Part of having such a public online persona is dealing with assholes, but because I’m not a fancy celebrity or get super controversial, that’s never really been an issue.
Until now. For no apparent reason. Seriously. It’s over grammar.
Today I received this comment on my post about developing a writing style:
“Remember, unless your a New York Times blogger” no wonder you couldn’t hack it in book publishing. ever heard of proofreading? also, i checked out your other posts and your writing style is incredibly sloppy.
My first instinct was to delete the offending comment, but if you go to the post you’ll see it’s still there.
I’d like to point out a few things, in no particular order.

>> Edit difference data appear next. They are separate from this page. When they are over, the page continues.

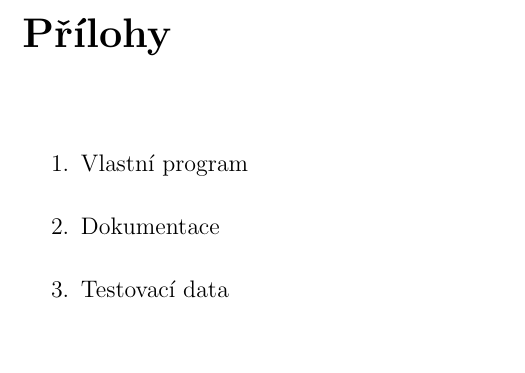
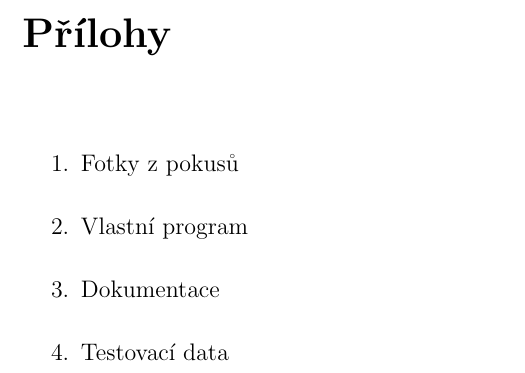
Before and after one commit to gymji/MaturitniPraceLaTeXvzor, a LaTeX document (VzorSP.tex, which reads SP.sty): part of page 11 of 11 before the commit and part of page 13 of 13 after it, cut so that both start at the same text, the shorter picture padded with empty space. Compiled offline with pdfLaTeX.

Commit message:
Add option USB to prilohy and add Uvod + Zaver

```diff
--- a/SP.sty
+++ b/SP.sty
@@ -90,6 +90,7 @@
 }
 
 \newcommand{\pitem}[1]{\addcontentsline{toc}{section}{#1} \item #1}
+\newcommand{\eitem}[1]{\addtocontents{toc}{\ #1 \leaders\hbox{.\ \,}\hfill USB\par} \item #1}
 \newenvironment{prilohy}{									% Definování příloh
 	\chapter*{Přílohy}
 	\let\olditem\item
--- a/VzorSP.tex
+++ b/VzorSP.tex
@@ -59,8 +67,9 @@
     \printglossary[title={Zkratky}]		% Vytvoří seznam zkratek
 
     \begin{prilohy}
-    	\pitem{Vlastní program}
-    	\pitem{Dokumentace}
-    	\pitem{Testovací data}
+    	\pitem{Fotky z pokusů}
+    	\eitem{Vlastní program}
+    	\eitem{Dokumentace}
+    	\eitem{Testovací data}
     \end{prilohy}
 \end{document}
```
Also changed, not shown: VzorSP.tex (8 more changed lines).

Sloppy or not, here it goes:
1. Bite me.
2. The comment is anonymous, the name listed as XX. Obviously our little friend knew he/she was being a total dick and opted to not reveal their name. Know what we call that? A wuss.

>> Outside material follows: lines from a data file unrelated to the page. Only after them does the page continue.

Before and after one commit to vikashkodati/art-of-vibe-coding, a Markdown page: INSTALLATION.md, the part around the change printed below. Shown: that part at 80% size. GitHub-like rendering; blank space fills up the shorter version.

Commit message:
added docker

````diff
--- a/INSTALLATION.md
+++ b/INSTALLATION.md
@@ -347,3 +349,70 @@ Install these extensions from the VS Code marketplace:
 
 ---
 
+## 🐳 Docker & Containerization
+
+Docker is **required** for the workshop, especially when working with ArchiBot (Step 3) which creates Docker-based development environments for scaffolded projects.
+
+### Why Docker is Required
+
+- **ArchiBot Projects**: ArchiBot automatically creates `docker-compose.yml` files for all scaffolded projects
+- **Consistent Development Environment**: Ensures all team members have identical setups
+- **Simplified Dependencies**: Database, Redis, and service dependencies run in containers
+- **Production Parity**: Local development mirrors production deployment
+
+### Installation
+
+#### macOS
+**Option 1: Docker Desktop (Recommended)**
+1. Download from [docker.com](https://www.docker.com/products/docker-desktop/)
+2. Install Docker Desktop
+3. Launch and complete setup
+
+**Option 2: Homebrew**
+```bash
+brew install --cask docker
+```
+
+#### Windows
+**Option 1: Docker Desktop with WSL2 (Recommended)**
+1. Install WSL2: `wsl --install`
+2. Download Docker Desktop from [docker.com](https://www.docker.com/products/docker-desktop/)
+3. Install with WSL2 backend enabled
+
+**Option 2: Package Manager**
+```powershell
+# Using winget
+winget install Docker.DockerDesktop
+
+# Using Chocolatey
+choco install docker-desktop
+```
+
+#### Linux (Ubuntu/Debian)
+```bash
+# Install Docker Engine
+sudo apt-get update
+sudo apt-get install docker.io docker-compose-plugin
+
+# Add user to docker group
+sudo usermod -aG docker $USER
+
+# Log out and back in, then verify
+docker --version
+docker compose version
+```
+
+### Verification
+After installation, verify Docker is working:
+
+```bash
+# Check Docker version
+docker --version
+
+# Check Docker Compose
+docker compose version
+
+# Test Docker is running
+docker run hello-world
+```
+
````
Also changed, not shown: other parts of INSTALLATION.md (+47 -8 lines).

3. I MADE A FUCKING TYPO. And my blog isn’t the New York Times. It’s not a fancy publication. My readers are in their 20s and if they want presentable news they can go somewhere else. You want legit advice and observations about blogging and careers, you come here. I don’t have time to proofread every post more than once. I write for other publications where that’s important.
4. Learn to capitalize, Grammar Nazi.

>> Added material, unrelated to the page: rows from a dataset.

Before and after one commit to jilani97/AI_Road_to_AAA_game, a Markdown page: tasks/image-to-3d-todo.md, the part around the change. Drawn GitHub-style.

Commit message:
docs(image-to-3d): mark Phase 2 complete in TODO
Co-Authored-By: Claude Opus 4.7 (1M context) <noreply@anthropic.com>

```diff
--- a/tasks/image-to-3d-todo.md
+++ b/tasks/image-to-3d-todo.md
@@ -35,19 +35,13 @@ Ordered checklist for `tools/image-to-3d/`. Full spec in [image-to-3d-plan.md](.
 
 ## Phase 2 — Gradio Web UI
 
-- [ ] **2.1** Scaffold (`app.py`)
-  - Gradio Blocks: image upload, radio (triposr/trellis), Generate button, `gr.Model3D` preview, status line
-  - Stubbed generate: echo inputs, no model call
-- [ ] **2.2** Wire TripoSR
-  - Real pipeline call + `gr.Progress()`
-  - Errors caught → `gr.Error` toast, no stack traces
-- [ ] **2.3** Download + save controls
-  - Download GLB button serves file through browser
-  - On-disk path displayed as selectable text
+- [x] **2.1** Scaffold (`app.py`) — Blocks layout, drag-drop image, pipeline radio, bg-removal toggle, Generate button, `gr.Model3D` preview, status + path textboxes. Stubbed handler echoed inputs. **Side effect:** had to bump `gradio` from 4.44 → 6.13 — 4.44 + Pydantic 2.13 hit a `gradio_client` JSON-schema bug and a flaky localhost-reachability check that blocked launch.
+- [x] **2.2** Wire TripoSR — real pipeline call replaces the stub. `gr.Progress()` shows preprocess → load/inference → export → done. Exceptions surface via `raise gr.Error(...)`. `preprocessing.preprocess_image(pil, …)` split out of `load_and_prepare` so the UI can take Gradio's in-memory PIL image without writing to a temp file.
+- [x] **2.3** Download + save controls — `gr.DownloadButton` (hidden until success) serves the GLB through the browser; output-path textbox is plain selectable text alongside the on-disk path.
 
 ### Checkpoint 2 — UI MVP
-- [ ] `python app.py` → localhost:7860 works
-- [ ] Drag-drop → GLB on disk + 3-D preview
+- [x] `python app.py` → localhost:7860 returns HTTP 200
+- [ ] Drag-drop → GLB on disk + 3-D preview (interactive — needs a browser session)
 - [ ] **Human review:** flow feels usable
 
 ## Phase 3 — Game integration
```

5. Didn’t hack it in book publishing? Um. Do your research. I’m awesome.
6. His/her email is firstname.lastname@example.org. Feel free to email.
7. Aspiring editor. Aspiring. And what do you do? What’s your blog traffic? Did I ask you to bite me yet?
My email response to our friendly neighborhood asshole:
If you have constructive criticism, it’s always welcome, but your sweeping, accusatory comment is in no way helpful. Being incredibly mean for no reason other than maliciousness isn’t the most productive use of your time. If you don’t like my blog, don’t read it.
What do you guys think? Did I handle this right? Am I overreacting? Why the hell do people do things like that?